From JayMan’s blog
In 2011, PricewaterhouseCoopers (PwC) released their “Medical Technology Innovation Scorecard“, which ranks an assortment of developed countries on a variety of measures related to their state of their medical care, technology, and innovative ability. I strongly recommend reading the report yourself, but I will cite a selection of the very interesting charts from the report:
As we can see, according to these data, out of the countries sampled, the United States is not exceptional when it comes to healthcare technology, research activity, or system capacity on a per capita basis. Indeed, as with so many other things, the U.S. is very close to its progenitor nation, Great Britain (and secondarily, Germany), despite the latter having fully socialized medicine.

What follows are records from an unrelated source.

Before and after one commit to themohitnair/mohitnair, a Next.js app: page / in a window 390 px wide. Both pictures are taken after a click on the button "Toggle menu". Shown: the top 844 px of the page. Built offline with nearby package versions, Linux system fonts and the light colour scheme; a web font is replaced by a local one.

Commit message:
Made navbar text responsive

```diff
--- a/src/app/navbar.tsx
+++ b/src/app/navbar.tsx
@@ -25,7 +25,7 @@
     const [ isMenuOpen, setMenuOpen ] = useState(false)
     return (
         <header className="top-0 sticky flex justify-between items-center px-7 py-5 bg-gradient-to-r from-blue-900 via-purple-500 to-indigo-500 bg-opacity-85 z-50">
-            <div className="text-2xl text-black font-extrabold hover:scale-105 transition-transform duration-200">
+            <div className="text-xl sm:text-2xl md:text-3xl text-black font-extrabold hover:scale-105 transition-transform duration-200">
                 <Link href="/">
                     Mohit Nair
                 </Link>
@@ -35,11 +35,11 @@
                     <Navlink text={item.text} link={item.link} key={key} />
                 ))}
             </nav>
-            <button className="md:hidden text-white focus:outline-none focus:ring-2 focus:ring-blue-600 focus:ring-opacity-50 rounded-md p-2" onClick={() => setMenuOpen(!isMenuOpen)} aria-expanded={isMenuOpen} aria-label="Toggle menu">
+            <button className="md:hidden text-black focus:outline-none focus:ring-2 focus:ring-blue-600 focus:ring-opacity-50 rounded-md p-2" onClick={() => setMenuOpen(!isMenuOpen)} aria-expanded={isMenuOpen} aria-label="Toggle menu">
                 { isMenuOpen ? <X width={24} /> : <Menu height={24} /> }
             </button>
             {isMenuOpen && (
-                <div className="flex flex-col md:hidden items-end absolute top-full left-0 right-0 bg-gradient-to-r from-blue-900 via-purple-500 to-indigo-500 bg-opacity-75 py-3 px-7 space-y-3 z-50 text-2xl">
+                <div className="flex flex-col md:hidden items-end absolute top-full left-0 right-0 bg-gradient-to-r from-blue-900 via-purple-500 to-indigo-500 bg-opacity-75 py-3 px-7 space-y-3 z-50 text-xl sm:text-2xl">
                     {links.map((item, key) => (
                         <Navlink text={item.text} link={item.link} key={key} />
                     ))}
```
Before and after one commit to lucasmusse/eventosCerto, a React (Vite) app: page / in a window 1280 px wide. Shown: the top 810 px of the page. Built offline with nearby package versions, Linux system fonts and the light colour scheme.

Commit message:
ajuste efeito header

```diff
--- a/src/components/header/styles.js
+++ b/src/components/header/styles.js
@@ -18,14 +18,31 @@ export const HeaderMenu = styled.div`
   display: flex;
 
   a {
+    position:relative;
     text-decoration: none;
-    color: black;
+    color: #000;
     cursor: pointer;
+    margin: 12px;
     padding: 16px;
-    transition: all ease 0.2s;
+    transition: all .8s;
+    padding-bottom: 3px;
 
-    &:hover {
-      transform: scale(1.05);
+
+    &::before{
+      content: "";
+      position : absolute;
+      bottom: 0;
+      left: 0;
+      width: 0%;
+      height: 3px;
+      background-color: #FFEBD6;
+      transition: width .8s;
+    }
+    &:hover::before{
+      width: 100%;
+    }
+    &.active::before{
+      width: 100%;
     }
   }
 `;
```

Interestingly, according to this report, for its size, Israel appears to be exceptionally innovative. Indeed, the Israeli healthcare system is apparently one of the best in the world, and is fully universal.
This should come as a surprise to no one. The reason that Israel’s performance shouldn’t be surprising is due high average IQ of its Ashkenazi population. In fact, the whole reason the U.S. leads the world in medical innovation is not because of something special about American for-profit system; it’s simply due to its sheer size. The U.S., as the most populous high-IQ country (at least, with a fully market economy) simply has the largest number of high-IQ individuals; it has the largest “smart fraction”, in terms of absolute numbers.